(RECORDS SUPPLIED begins)
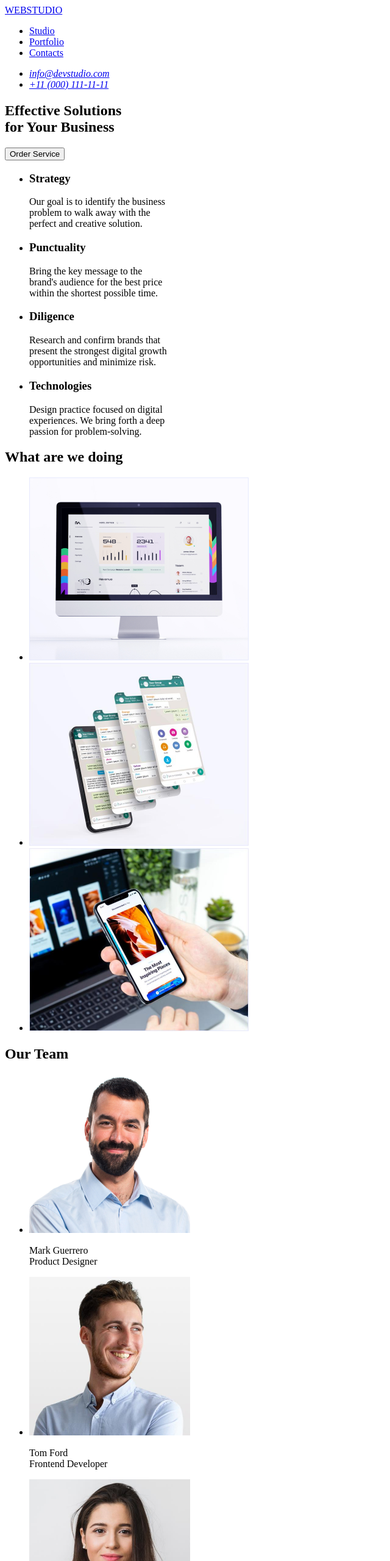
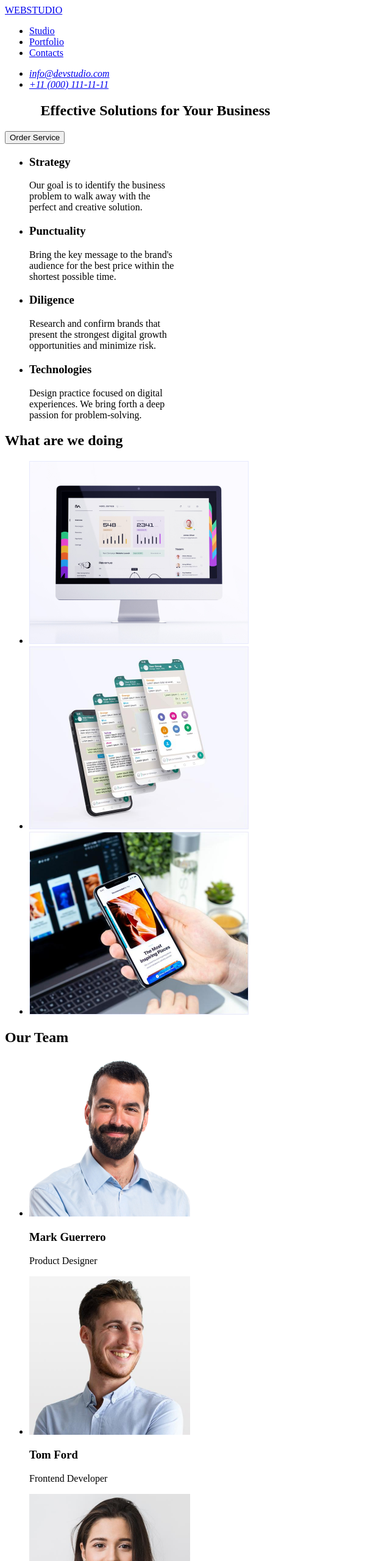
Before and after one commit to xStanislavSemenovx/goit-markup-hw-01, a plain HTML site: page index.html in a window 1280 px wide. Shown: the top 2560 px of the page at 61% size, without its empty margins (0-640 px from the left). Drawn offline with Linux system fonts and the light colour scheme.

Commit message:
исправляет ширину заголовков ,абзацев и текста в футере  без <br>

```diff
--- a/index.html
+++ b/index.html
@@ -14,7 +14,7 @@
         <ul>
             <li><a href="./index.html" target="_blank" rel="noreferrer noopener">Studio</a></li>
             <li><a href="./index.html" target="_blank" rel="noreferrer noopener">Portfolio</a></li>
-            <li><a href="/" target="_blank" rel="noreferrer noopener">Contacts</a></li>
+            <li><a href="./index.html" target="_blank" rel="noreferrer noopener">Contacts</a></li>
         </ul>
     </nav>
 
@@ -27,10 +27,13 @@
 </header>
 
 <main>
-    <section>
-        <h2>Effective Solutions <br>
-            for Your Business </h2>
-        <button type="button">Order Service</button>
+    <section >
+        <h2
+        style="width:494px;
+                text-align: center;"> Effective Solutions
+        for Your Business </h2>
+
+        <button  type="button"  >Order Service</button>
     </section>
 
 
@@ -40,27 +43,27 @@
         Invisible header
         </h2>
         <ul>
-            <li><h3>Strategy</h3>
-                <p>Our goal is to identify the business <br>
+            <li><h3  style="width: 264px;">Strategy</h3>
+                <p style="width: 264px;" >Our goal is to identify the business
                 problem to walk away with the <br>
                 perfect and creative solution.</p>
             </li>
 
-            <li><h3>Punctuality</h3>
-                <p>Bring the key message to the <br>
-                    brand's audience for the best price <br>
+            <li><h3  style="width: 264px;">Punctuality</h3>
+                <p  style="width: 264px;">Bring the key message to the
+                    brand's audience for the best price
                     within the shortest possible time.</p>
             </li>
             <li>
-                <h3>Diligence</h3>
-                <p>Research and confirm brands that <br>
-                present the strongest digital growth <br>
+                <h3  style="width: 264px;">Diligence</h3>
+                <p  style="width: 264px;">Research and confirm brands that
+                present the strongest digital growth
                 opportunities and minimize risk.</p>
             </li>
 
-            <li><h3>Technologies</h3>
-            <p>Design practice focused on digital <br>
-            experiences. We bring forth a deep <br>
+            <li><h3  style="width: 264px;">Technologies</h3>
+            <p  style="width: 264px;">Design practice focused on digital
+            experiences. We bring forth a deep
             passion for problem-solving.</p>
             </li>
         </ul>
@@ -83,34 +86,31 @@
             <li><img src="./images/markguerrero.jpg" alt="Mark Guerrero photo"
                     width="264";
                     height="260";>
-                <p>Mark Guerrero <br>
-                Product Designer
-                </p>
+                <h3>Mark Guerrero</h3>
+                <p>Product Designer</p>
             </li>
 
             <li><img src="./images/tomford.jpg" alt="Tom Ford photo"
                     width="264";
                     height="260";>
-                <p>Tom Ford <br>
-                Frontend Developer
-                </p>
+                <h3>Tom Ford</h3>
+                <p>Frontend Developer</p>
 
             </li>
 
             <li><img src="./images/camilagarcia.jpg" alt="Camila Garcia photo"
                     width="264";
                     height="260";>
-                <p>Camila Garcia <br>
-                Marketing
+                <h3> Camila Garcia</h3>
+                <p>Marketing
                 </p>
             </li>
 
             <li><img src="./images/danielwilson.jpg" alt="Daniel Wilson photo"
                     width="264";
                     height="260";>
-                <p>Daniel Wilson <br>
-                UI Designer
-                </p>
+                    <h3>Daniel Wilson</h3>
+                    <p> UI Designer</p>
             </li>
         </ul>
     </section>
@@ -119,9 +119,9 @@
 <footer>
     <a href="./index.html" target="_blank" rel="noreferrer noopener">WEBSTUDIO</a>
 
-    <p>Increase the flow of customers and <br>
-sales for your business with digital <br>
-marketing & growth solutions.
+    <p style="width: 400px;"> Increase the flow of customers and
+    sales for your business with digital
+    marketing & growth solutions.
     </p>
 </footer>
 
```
(RECORDS SUPPLIED ends)
# PROBLEM STATEMENT
When you return the records, keep every word unchanged and drop the pictures.

# OUTPUT OF THE EXERCISE
Before and after one commit to xStanislavSemenovx/goit-markup-hw-01, a plain HTML site: page index.html in a window 1280 px wide. Shown: the top 2560 px of the page at 61% size, without its empty margins (0-640 px from the left). Drawn offline with Linux system fonts and the light colour scheme.

Commit message:
исправляет ширину заголовков ,абзацев и текста в футере  без <br>

```diff
--- a/index.html
+++ b/index.html
@@ -14,7 +14,7 @@
         <ul>
             <li><a href="./index.html" target="_blank" rel="noreferrer noopener">Studio</a></li>
             <li><a href="./index.html" target="_blank" rel="noreferrer noopener">Portfolio</a></li>
-            <li><a href="/" target="_blank" rel="noreferrer noopener">Contacts</a></li>
+            <li><a href="./index.html" target="_blank" rel="noreferrer noopener">Contacts</a></li>
         </ul>
     </nav>
 
@@ -27,10 +27,13 @@
 </header>
 
 <main>
-    <section>
-        <h2>Effective Solutions <br>
-            for Your Business </h2>
-        <button type="button">Order Service</button>
+    <section >
+        <h2
+        style="width:494px;
+                text-align: center;"> Effective Solutions
+        for Your Business </h2>
+
+        <button  type="button"  >Order Service</button>
     </section>
 
 
@@ -40,27 +43,27 @@
         Invisible header
         </h2>
         <ul>
-            <li><h3>Strategy</h3>
-                <p>Our goal is to identify the business <br>
+            <li><h3  style="width: 264px;">Strategy</h3>
+                <p style="width: 264px;" >Our goal is to identify the business
                 problem to walk away with the <br>
                 perfect and creative solution.</p>
             </li>
 
-            <li><h3>Punctuality</h3>
-                <p>Bring the key message to the <br>
-                    brand's audience for the best price <br>
+            <li><h3  style="width: 264px;">Punctuality</h3>
+                <p  style="width: 264px;">Bring the key message to the
+                    brand's audience for the best price
                     within the shortest possible time.</p>
             </li>
             <li>
-                <h3>Diligence</h3>
-                <p>Research and confirm brands that <br>
-                present the strongest digital growth <br>
+                <h3  style="width: 264px;">Diligence</h3>
+                <p  style="width: 264px;">Research and confirm brands that
+                present the strongest digital growth
                 opportunities and minimize risk.</p>
             </li>
 
-            <li><h3>Technologies</h3>
-            <p>Design practice focused on digital <br>
-            experiences. We bring forth a deep <br>
+            <li><h3  style="width: 264px;">Technologies</h3>
+            <p  style="width: 264px;">Design practice focused on digital
+            experiences. We bring forth a deep
             passion for problem-solving.</p>
             </li>
         </ul>
@@ -83,34 +86,31 @@
             <li><img src="./images/markguerrero.jpg" alt="Mark Guerrero photo"
                     width="264";
                     height="260";>
-                <p>Mark Guerrero <br>
-                Product Designer
-                </p>
+                <h3>Mark Guerrero</h3>
+                <p>Product Designer</p>
             </li>
 
             <li><img src="./images/tomford.jpg" alt="Tom Ford photo"
                     width="264";
                     height="260";>
-                <p>Tom Ford <br>
-                Frontend Developer
-                </p>
+                <h3>Tom Ford</h3>
+                <p>Frontend Developer</p>
 
             </li>
 
             <li><img src="./images/camilagarcia.jpg" alt="Camila Garcia photo"
                     width="264";
                     height="260";>
-                <p>Camila Garcia <br>
-                Marketing
+                <h3> Camila Garcia</h3>
+                <p>Marketing
                 </p>
             </li>
 
             <li><img src="./images/danielwilson.jpg" alt="Daniel Wilson photo"
                     width="264";
                     height="260";>
-                <p>Daniel Wilson <br>
-                UI Designer
-                </p>
+                    <h3>Daniel Wilson</h3>
+                    <p> UI Designer</p>
             </li>
         </ul>
     </section>
@@ -119,9 +119,9 @@
 <footer>
     <a href="./index.html" target="_blank" rel="noreferrer noopener">WEBSTUDIO</a>
 
-    <p>Increase the flow of customers and <br>
-sales for your business with digital <br>
-marketing & growth solutions.
+    <p style="width: 400px;"> Increase the flow of customers and
+    sales for your business with digital
+    marketing & growth solutions.
     </p>
 </footer>
 
```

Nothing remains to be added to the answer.